▶ **Instructions for the task**
Check every line of the material below, and show those that contain "path".
▬▬▬▬▬▬
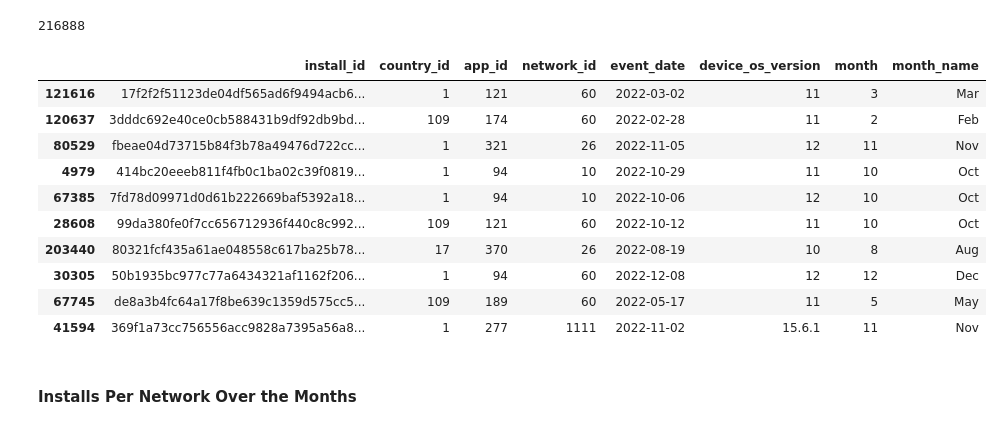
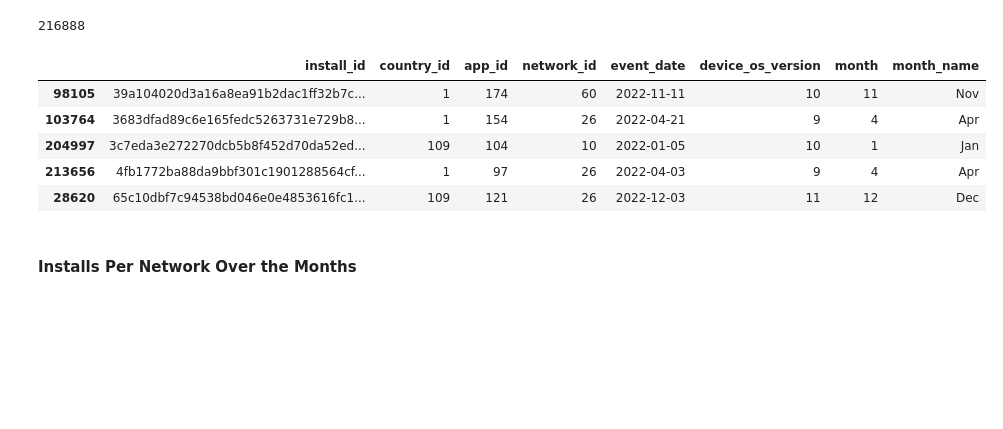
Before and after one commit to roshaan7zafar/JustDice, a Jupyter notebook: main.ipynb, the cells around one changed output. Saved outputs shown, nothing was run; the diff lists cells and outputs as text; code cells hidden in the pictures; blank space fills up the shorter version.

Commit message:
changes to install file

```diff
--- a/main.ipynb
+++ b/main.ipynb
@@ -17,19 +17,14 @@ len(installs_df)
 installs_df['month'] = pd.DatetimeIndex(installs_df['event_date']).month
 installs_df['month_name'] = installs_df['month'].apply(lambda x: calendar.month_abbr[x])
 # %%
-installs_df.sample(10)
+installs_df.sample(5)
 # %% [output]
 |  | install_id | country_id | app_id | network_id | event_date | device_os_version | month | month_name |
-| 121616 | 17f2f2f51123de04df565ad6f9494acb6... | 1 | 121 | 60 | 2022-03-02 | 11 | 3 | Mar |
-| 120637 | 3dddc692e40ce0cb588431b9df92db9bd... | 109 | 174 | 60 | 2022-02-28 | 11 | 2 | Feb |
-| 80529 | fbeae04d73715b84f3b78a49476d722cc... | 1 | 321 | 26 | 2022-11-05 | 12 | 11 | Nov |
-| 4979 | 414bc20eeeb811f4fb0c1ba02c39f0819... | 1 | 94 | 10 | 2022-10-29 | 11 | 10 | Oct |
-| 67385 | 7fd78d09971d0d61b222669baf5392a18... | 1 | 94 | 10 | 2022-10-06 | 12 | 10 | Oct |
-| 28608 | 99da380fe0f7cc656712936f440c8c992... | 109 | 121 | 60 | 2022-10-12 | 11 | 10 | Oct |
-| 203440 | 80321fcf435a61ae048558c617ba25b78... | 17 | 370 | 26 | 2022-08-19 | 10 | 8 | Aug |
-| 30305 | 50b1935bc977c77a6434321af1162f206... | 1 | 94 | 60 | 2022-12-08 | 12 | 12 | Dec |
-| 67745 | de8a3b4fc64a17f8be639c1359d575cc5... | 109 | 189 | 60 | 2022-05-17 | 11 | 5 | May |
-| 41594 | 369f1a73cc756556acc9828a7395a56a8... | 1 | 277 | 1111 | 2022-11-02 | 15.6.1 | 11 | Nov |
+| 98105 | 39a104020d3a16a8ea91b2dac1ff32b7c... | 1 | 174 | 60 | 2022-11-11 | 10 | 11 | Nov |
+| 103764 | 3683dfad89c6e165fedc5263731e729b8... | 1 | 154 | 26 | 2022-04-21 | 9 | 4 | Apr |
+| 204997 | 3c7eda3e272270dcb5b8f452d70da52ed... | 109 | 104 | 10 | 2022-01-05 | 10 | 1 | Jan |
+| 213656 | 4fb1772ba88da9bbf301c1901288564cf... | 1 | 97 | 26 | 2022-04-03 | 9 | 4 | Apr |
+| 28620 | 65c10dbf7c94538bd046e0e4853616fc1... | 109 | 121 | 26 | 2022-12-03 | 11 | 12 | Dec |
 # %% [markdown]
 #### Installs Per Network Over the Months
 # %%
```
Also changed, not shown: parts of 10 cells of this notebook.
▬▬▬▬▬▬
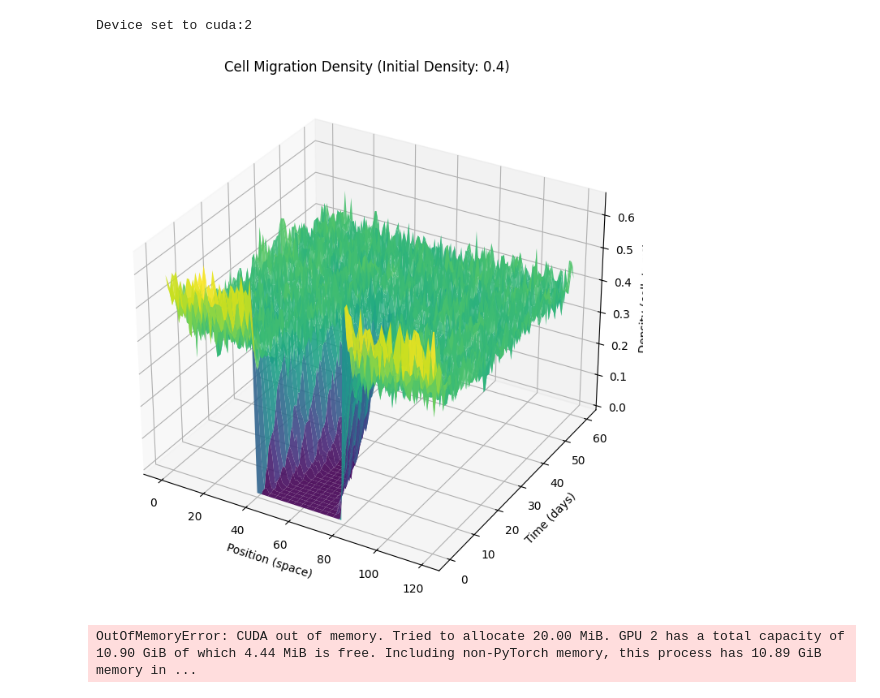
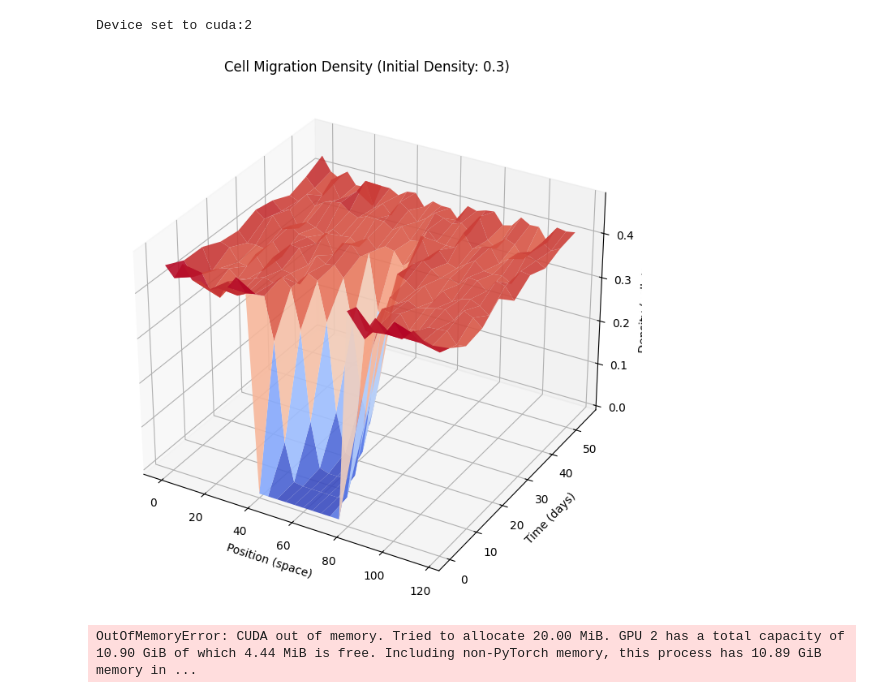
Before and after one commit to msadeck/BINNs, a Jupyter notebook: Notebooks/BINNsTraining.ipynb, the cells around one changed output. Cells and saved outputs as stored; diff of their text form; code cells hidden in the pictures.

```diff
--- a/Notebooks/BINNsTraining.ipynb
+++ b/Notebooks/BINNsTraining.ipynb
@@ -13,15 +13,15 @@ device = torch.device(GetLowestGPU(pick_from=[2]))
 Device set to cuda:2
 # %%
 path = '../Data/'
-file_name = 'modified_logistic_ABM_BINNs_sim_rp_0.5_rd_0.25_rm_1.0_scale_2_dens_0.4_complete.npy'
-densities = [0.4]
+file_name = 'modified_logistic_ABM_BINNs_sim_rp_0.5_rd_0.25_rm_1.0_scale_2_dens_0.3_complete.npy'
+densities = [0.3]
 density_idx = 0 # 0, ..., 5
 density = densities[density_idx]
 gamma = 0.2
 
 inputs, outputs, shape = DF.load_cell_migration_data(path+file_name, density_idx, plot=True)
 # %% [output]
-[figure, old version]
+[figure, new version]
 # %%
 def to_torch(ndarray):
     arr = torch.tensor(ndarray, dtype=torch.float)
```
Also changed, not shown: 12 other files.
▬▬▬▬▬▬
▶ **Written answer**
 path = '../Data/'
 inputs, outputs, shape = DF.load_cell_migration_data(path+file_name, density_idx, plot=True)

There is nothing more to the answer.